**WHAT IS NEEDED:**
Locate the word "print" in the entries below, then gather every line that holds it.

**SUPPLIED RECORDS:**
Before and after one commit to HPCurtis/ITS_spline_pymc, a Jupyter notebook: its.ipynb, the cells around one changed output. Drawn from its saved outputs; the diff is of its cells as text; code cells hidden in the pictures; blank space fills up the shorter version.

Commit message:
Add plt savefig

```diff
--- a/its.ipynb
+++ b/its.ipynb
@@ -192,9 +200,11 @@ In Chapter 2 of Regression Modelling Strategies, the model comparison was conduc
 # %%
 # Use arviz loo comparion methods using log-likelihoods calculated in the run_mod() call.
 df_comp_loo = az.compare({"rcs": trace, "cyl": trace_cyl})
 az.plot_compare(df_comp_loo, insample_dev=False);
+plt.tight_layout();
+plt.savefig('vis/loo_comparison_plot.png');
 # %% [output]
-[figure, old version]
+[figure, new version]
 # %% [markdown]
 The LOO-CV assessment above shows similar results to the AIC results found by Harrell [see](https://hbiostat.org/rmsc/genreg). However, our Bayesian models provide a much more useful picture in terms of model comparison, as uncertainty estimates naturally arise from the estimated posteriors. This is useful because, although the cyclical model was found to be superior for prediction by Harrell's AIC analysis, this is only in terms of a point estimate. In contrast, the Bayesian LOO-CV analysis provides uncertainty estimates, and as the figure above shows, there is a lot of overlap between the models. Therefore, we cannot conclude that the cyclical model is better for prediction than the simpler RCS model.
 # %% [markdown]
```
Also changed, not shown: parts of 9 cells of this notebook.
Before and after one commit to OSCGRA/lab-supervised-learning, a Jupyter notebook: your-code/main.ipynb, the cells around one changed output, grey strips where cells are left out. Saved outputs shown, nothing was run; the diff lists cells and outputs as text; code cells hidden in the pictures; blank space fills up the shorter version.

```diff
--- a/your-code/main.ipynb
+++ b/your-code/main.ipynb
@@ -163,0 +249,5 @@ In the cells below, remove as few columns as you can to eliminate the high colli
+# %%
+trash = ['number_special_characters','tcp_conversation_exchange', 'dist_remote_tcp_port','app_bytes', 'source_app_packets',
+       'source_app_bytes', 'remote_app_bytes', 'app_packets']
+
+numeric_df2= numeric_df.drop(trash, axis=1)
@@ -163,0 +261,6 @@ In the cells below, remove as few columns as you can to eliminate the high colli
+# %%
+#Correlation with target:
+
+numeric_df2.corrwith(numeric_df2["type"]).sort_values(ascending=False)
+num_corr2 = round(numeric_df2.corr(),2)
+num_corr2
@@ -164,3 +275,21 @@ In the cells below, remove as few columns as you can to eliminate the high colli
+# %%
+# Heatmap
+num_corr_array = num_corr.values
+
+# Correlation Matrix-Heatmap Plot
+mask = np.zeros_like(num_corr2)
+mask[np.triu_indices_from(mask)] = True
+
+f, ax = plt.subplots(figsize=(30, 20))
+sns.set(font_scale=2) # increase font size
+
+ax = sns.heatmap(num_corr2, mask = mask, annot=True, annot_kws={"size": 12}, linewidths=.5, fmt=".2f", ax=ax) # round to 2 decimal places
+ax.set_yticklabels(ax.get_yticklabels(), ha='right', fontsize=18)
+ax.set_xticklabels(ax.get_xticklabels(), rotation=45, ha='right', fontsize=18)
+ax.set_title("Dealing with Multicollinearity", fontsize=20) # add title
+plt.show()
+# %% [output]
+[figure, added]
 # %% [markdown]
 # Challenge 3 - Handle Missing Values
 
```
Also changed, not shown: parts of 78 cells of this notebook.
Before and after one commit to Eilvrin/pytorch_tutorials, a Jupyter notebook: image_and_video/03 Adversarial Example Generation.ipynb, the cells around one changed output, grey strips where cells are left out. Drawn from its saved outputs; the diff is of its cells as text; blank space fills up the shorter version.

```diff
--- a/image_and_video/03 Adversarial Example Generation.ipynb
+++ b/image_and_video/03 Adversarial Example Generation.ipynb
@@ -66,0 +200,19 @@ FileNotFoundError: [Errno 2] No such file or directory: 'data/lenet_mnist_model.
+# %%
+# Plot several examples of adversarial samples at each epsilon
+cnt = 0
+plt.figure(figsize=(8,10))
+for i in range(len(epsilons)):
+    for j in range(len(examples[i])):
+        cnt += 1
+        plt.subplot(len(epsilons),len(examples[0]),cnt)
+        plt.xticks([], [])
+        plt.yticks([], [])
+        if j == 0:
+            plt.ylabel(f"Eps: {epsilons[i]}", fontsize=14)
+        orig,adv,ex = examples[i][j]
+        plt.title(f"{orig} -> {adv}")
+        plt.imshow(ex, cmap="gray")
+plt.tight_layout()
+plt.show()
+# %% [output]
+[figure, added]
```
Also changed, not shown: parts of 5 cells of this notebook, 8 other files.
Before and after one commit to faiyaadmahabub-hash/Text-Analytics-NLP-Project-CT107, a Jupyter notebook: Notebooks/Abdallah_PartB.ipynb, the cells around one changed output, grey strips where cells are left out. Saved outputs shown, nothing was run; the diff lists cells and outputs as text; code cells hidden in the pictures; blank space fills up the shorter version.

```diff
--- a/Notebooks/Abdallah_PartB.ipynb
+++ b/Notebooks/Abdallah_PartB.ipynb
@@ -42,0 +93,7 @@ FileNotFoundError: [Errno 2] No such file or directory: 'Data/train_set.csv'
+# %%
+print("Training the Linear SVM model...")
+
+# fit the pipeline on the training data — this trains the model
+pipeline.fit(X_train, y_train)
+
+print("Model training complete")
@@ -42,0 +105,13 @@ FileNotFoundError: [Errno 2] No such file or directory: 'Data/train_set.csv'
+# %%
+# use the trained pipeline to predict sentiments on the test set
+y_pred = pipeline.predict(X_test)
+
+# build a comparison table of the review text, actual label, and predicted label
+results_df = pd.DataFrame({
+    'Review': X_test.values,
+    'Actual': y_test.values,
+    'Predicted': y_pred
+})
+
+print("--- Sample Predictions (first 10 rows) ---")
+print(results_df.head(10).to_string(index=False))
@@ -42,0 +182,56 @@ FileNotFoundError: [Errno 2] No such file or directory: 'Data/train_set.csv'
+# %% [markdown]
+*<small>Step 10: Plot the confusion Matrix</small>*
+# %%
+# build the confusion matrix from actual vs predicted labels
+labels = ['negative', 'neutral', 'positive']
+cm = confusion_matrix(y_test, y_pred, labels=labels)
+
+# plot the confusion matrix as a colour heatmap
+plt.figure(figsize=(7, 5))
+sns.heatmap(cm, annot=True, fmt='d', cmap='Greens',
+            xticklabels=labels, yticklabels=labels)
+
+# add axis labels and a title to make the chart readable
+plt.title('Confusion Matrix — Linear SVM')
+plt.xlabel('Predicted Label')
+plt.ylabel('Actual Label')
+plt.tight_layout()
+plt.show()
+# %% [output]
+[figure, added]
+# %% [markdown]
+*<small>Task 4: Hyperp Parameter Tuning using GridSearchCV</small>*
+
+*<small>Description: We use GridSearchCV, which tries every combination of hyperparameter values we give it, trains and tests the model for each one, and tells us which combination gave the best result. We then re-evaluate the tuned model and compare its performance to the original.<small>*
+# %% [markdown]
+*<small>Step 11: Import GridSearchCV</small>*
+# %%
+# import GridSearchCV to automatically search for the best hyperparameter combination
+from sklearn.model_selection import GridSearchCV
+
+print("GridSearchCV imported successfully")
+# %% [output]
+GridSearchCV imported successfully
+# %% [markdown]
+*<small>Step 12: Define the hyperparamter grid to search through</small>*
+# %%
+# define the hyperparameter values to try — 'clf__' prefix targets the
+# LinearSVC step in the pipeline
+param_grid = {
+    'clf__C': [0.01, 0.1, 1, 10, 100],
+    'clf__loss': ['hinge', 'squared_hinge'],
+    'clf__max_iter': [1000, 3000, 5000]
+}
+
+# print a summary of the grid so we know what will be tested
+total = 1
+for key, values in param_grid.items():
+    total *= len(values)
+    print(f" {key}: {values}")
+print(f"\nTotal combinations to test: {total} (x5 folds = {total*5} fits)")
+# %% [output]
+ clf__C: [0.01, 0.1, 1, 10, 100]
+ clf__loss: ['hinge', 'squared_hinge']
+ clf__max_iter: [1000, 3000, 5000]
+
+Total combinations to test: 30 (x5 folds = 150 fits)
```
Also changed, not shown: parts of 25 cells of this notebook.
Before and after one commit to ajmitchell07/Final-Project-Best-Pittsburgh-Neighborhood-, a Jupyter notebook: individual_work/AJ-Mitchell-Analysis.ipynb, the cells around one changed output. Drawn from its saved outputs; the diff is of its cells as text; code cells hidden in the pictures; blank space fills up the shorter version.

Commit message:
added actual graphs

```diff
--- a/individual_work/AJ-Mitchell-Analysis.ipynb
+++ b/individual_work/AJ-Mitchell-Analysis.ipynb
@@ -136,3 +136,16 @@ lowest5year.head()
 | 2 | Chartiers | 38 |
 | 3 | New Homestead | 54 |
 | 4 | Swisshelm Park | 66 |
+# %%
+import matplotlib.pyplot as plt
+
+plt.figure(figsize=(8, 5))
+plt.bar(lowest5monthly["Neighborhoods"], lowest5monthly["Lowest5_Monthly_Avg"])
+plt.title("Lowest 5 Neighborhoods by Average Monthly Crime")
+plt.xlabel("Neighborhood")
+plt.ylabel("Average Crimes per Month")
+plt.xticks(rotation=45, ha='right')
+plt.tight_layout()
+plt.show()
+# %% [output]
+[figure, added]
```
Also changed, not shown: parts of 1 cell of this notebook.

**SOLUTION TO THE PROBLEM:**
+print("Training the Linear SVM model...")
+print("Model training complete")
+print("--- Sample Predictions (first 10 rows) ---")
+print(results_df.head(10).to_string(index=False))
+print("GridSearchCV imported successfully")
+# print a summary of the grid so we know what will be tested
+    print(f" {key}: {values}")
+print(f"\nTotal combinations to test: {total} (x5 folds = {total*5} fits)")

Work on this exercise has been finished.